Ingatestone, Essex — Harvey Matusow? Wasn't he the guy who...?
Anybody over 30 will remember Harvey Matusow as that sharp, clean-cut kid from the Bronx who starred 20 years ago in Senator Joe McCarthy's traveling circus and Commie witch hunt. As a professed ex-Communist, Matusow rode the crest of the anti-Red hysteria in Fifties America, pointing the stubby finger of guilt-by-association at hundreds of his former Comrades as well as a few complete strangers. People went to jail behind that finger.
But then in 1955, Matusow did an acrobatic flip-flop. Calling himself a "perpetual and habitual liar," he claimed that he'd undergone a "deep religious experience" and recanted on four years of finking for the FBI and Congressional committees.
The Feds were understandably annoyed. Some Communists got retrials, but more important, the political pogrom of the McCarthys and Eastlands and Welkers somehow lost its credibility. As Murray Kempton wrote in 1955 in the New York Post: "Harvey Matusow ... has done what no respectable person could do; he has shown up the last ten years of respectable anti-communism." But the government got its own back, convicted Harvey of perjury and sentenced him to the federal slammer for five years.
Fade out on youthful Harvey Matusow going into the federal pen at Lewisburg, Pennsylvania, generally despised by the left and right alike and dissolve — 16 years later — to a modestly eccentric cottage in suburban Essex County, 22 miles from London. Now 45, fatter, a permanent resident in Britain and an uncle-figure to the London underground, Matusow has made a whole new career for himself over here as an entrepreneur, broadcaster, writer, oddball and musician.
It's a long way and a long time from the hearing rooms of the Senate Internal Security Committee to Ingatestone, but Matusow solidly bridged the gap. Hanging amid a faintly bizarre decor, which could be described as electronically dadaistic, is a framed copy of US Senate resolution 131 ordering that proceedings be taken against Matusow for contempt of Congress. And Matusow, for all of the new tacks he's taken in the last dozen years, can't resist poking the ashes and warming his hands in the feeble glow of notoriety.

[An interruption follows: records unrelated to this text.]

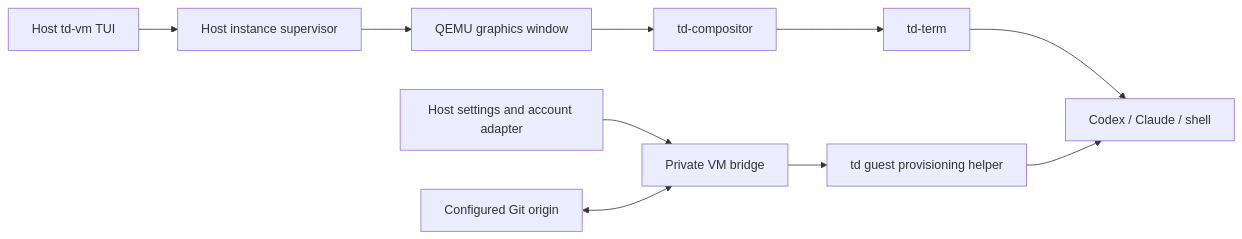
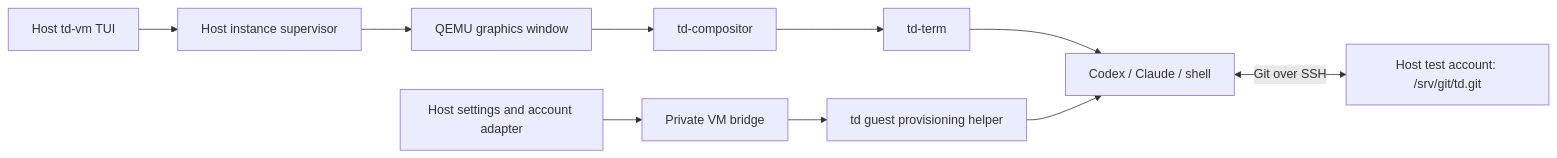
One commit to timmydo/td changed the first of 2 diagrams in td-review/VM.md. Above: the diagram before and after it, drawn with Mermaid. The commit also changed other lines of this file, not shown here.

````diff
--- a/td-review/VM.md
+++ b/td-review/VM.md
@@ -37,12 +37,12 @@
 ```mermaid
 flowchart LR
     TUI[Host td-vm TUI] --> Supervisor[Host instance supervisor]
     Supervisor --> QEMU[QEMU graphics window]
     QEMU --> Compositor[td-compositor]
     Compositor --> Terminal[td-term]
     Terminal --> Agent[Codex / Claude / shell]
     Host[Host settings and account adapter] --> Bridge[Private VM bridge]
     Bridge --> Guest[td guest provisioning helper]
     Guest --> Agent
-    Repo[Configured Git origin] <--> Bridge
+    Agent <-->|Git over SSH| Repo[Host test account: /srv/git/td.git]
 ```
````
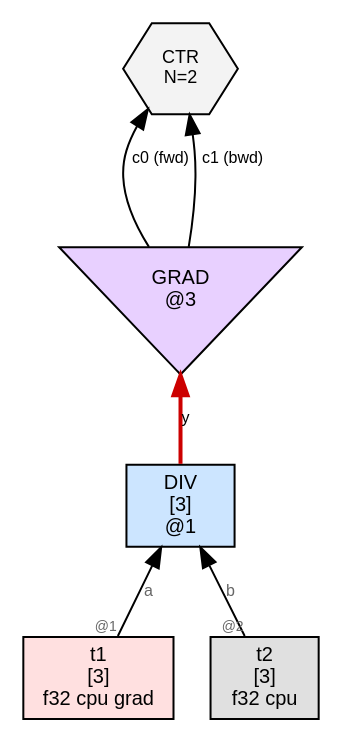
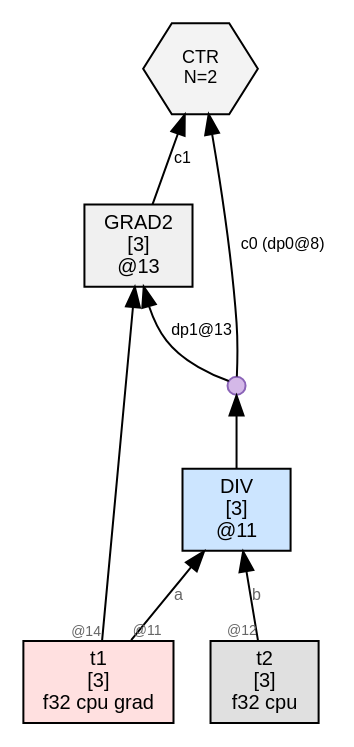
One commit to sw1sh/TinyHVM changed the diagram in wl/examples/thvm_graphs/grad_rules/div/thvm_0_pre_reduce.dot. Above: the diagram before and after it, drawn with Graphviz. The commit also changed 156 other files, not shown here.

First line of the commit message:
grad: migrate mk() to UOP_GRAD2; all 50 rule tests flow through new path

```diff
--- a/wl/examples/thvm_graphs/grad_rules/div/thvm_0_pre_reduce.dot
+++ b/wl/examples/thvm_graphs/grad_rules/div/thvm_0_pre_reduce.dot
@@ -1,16 +1,19 @@
 digraph G {
   rankdir=BT;
   node [fontname="Helvetica", fontsize=10, style=filled, shape=box, margin="0.1,0.05"];
   edge [fontsize=8, fontname="Helvetica"];
 
-  n1 [label="DIV\n[3]\n@1", shape=box, fillcolor="#cce5ff"];
+  n13 [label="GRAD2\n[3]\n@13", shape=box, fillcolor="#f0f0f0"];
+  dup10 [label="", shape=circle, width=0.12, height=0.12, fixedsize=true, fillcolor="#d4b8e8", color="#8a63b7", fontsize=1];
+  n11 -> dup10;
+  dup10 -> n13 [label="dp1@13"];
   t1 [label="t1\n[3]\nf32 cpu grad",shape=box,fillcolor="#ffe0e0"];
-  t1 -> n1 [label="a",taillabel="@1",labelfontsize=7,fontcolor="#666666"];
+  t1 -> n13 [label="",taillabel="@14",labelfontsize=7,fontcolor="#666666"];
+  n11 [label="DIV\n[3]\n@11", shape=box, fillcolor="#cce5ff"];
+  t1 -> n11 [label="a",taillabel="@11",labelfontsize=7,fontcolor="#666666"];
   t2 [label="t2\n[3]\nf32 cpu",shape=box,fillcolor="#e0e0e0"];
-  t2 -> n1 [label="b",taillabel="@2",labelfontsize=7,fontcolor="#666666"];
-  ctr6 [label="CTR\nN=2", shape=hexagon, fillcolor="#f3f3f3", fontsize=9];
-  grad3 [label="GRAD\n@3", shape=invtriangle, fillcolor="#e8d0ff"];
-  n1 -> grad3 [label="y",color="#cc0000",penwidth=2.0];
-  grad3 -> ctr6 [label="c0 (fwd)"];
-  grad3 -> ctr6 [label="c1 (bwd)"];
+  t2 -> n11 [label="b",taillabel="@12",labelfontsize=7,fontcolor="#666666"];
+  ctr8 [label="CTR\nN=2", shape=hexagon, fillcolor="#f3f3f3", fontsize=9];
+  dup10 -> ctr8 [label="c0 (dp0@8)"];
+  n13 -> ctr8 [label="c1"];
 }
```
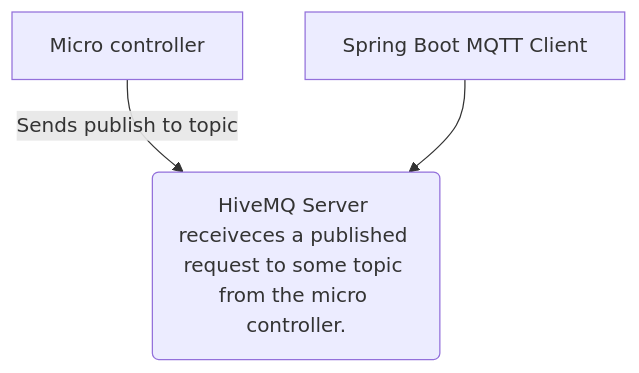
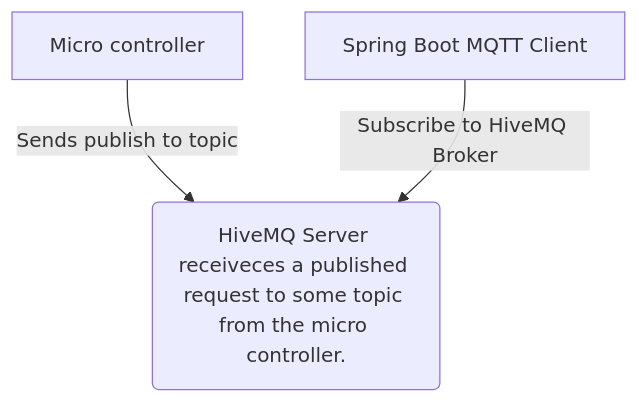
One commit to jonss0777/DIY_Sensor changed the second of 2 diagrams in README.md. Above: the diagram before and after it, drawn with Mermaid. The commit also changed other lines of this file, not shown here.

````diff
--- a/README.md
+++ b/README.md
@@ -33,5 +33,5 @@
 ```mermaid
    flowchart TD
     A[Micro controller] -->|Sends publish to topic| B(HiveMQ Server receiveces a published request to some topic from the micro controller.)
-    C[Spring Boot MQTT Client] -->B
+    C[Spring Boot MQTT Client] -->|Subscribe to HiveMQ Broker|B
 ```
````
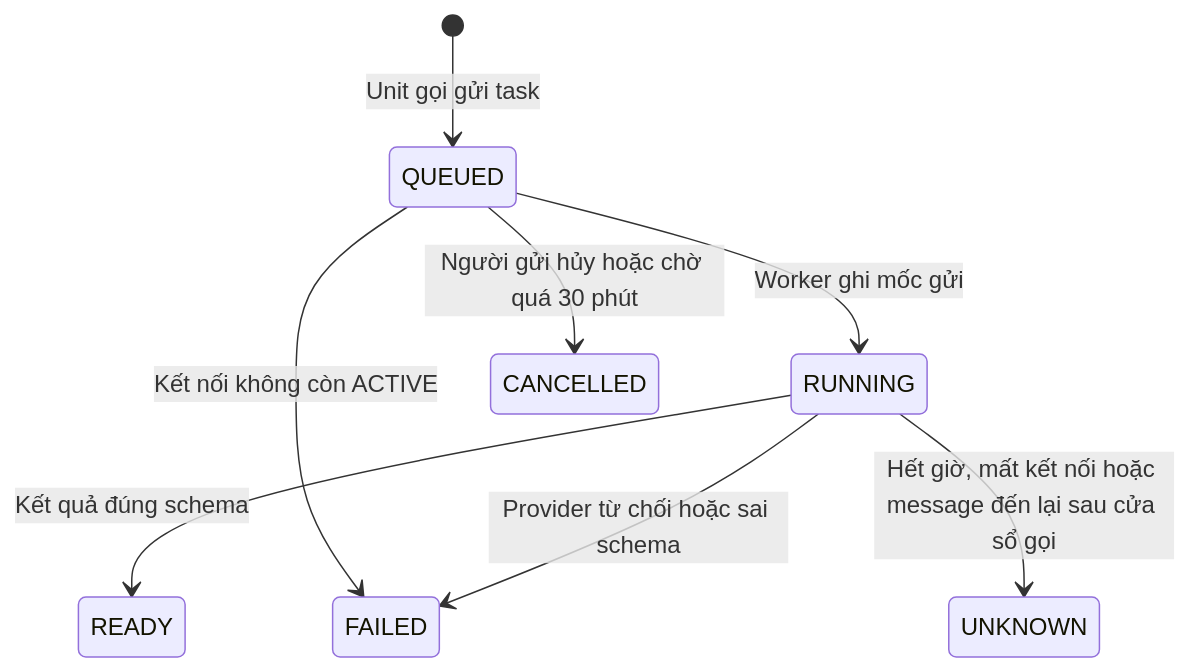
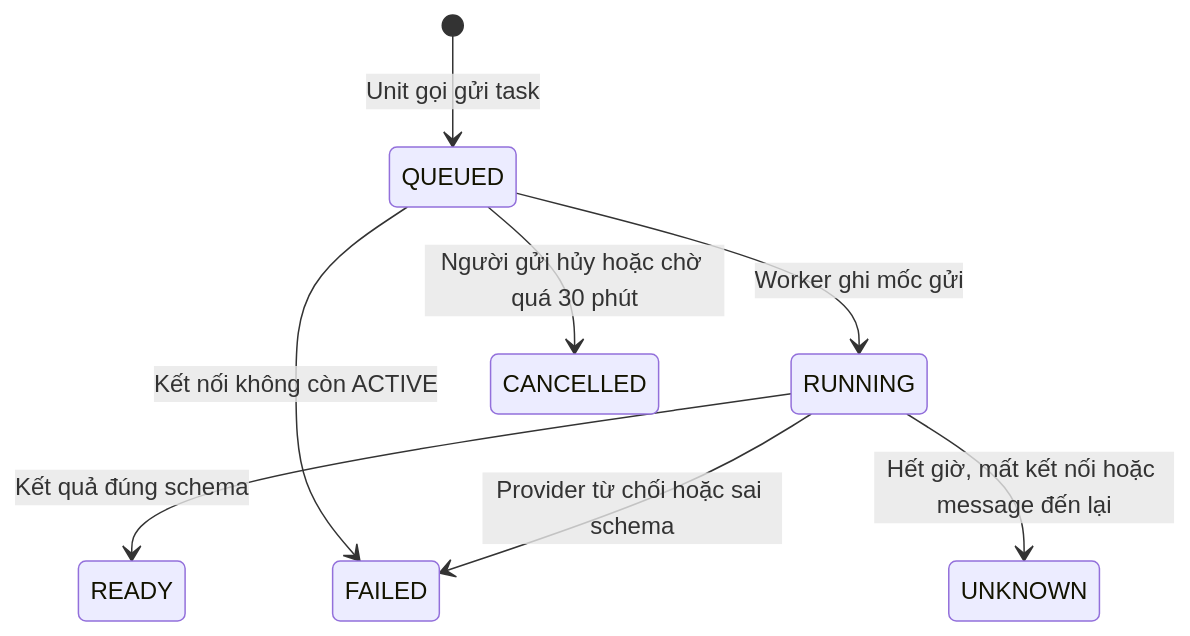
Before and after one commit to hygef-v4/AI-Powered-Learning-Platform: the second of 2 diagrams in aidlc-docs/construction/u06-ai-connections/functional-design/domain-entities.md, drawn with Mermaid. The commit also changed other lines of this file and 2639 other files, not shown here.

````diff
--- a/aidlc-docs/construction/u06-ai-connections/functional-design/domain-entities.md
+++ b/aidlc-docs/construction/u06-ai-connections/functional-design/domain-entities.md
@@ -77,10 +74,10 @@
 ```mermaid
 stateDiagram-v2
     [*] --> QUEUED: Unit gọi gửi task
     QUEUED --> RUNNING: Worker ghi mốc gửi
     QUEUED --> CANCELLED: Người gửi hủy hoặc chờ quá 30 phút
     QUEUED --> FAILED: Kết nối không còn ACTIVE
     RUNNING --> READY: Kết quả đúng schema
     RUNNING --> FAILED: Provider từ chối hoặc sai schema
-    RUNNING --> UNKNOWN: Hết giờ, mất kết nối hoặc message đến lại sau cửa sổ gọi
+    RUNNING --> UNKNOWN: Hết giờ, mất kết nối hoặc message đến lại
 ```
````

For Harvey, in a book he's writing entitled The Matusow Case, is claiming that he never was a fink for the FBI and the Committees after all. Instead, he maintains, all the time he was doing "investigative reporting" on a one-man campaign to subvert the right-wing crusaders. In January, 1950, Matusow claims, before he ever volunteered his services to the FBI he made out an affidavit to this effect, had it notarized unread (by his father) and put it away in a safe-deposit box to be used "in the event of my death."
So, Matusow claims, all those years of playing Joe McCarthy's personal hand puppet, all those names named, all the fear he put into the hearts of former friends and associates, all that sincere and penitent contrition he showed when he recanted were part of an act, a personal, fantastic, singlehanded attack on the most powerful forces in America at the time. And False Witness, the book in which he spelled out his fall into evil and resurrection, was a load of bullshit.
But Harvey doesn't give a damn whether we believe it or not. He says his publisher and others have seen it, but he won't publish a photostat of the affidavit in his book. "I say this document exists," he says belligerently. "Take it or leave it; it's up to you. I'm not going to get involved in the pedantic cross-examination of trivia."
Trivia? But Harvey, to come out 20 years later, change your entire story, claim the existence of a vital document and then refuse to prove that the document exists, what does that do to your credibility?
Matusow has an answer for that one. "I'm not saying that I'm a credible person. I couldn't give a hoot if anybody today believes the affidavit existed or didn't exist. It's not my problem. I know what happened."
For a moment it's tempting to be Big Jim Eastland behind all those microphones. "Harvey Matusow, this magazine orders and directs you to answer..." But Harvey's not coming off with anything more. He's even getting a bit pissed off, so maybe it's time to take a look at the background that produced the Harvey Matusow of 20 years ago and today.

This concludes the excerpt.